Exercise goal ▸
Each and every line below goes into your answer unchanged, but leave out the images.

##### Dataset records

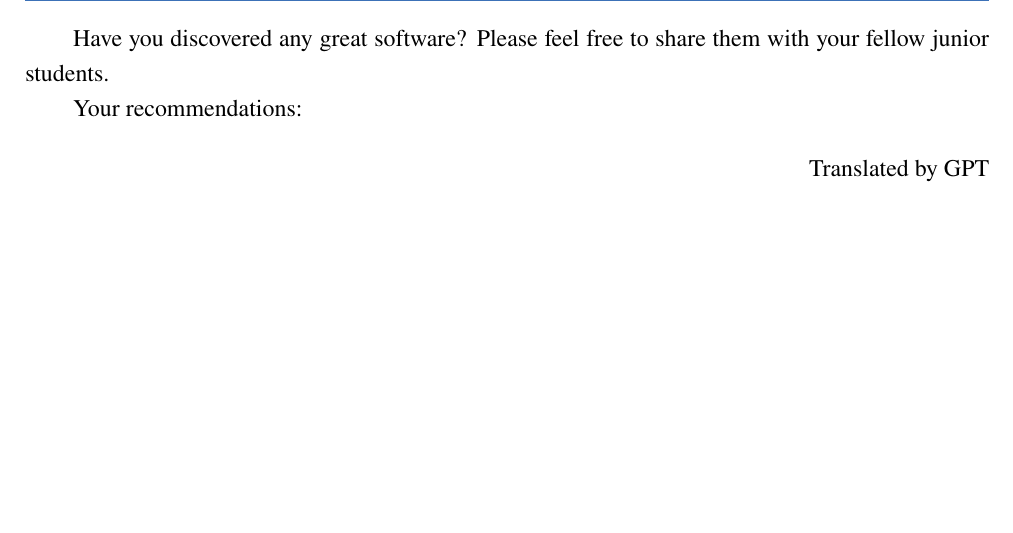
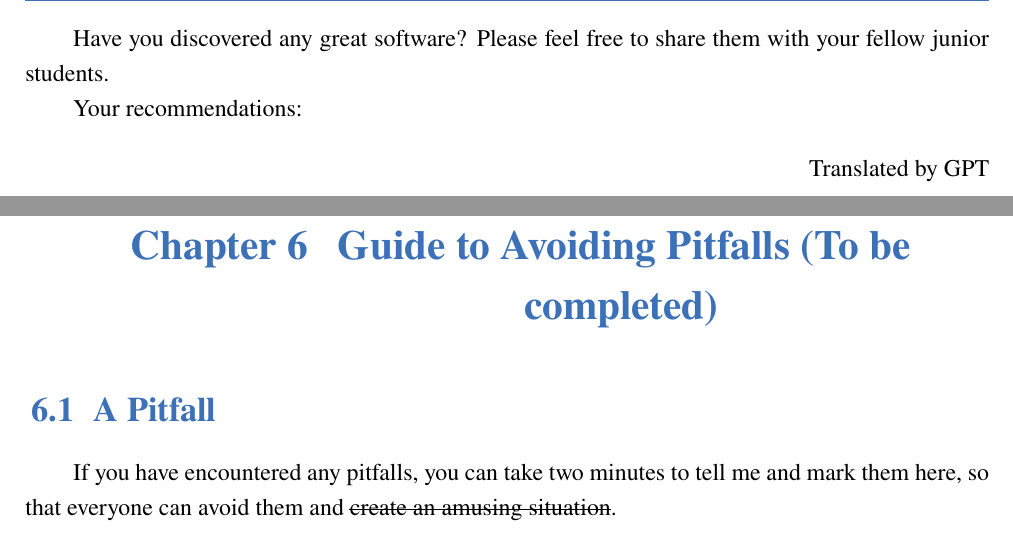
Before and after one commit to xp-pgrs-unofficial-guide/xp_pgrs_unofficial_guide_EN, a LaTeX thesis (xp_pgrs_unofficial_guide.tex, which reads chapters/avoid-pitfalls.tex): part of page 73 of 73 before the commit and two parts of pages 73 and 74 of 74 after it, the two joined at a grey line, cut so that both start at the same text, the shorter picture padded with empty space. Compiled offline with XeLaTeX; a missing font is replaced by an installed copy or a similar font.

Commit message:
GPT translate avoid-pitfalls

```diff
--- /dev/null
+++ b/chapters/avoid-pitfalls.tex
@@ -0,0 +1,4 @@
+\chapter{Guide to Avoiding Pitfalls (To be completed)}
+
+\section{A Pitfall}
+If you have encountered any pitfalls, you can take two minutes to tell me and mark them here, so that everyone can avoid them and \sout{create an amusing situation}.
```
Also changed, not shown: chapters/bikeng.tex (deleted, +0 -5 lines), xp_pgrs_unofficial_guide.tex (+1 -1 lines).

##########

Worked solution ▸
Before and after one commit to xp-pgrs-unofficial-guide/xp_pgrs_unofficial_guide_EN, a LaTeX thesis (xp_pgrs_unofficial_guide.tex, which reads chapters/avoid-pitfalls.tex): part of page 73 of 73 before the commit and two parts of pages 73 and 74 of 74 after it, the two joined at a grey line, cut so that both start at the same text, the shorter picture padded with empty space. Compiled offline with XeLaTeX; a missing font is replaced by an installed copy or a similar font.

Commit message:
GPT translate avoid-pitfalls

```diff
--- /dev/null
+++ b/chapters/avoid-pitfalls.tex
@@ -0,0 +1,4 @@
+\chapter{Guide to Avoiding Pitfalls (To be completed)}
+
+\section{A Pitfall}
+If you have encountered any pitfalls, you can take two minutes to tell me and mark them here, so that everyone can avoid them and \sout{create an amusing situation}.
```
Also changed, not shown: chapters/bikeng.tex (deleted, +0 -5 lines), xp_pgrs_unofficial_guide.tex (+1 -1 lines).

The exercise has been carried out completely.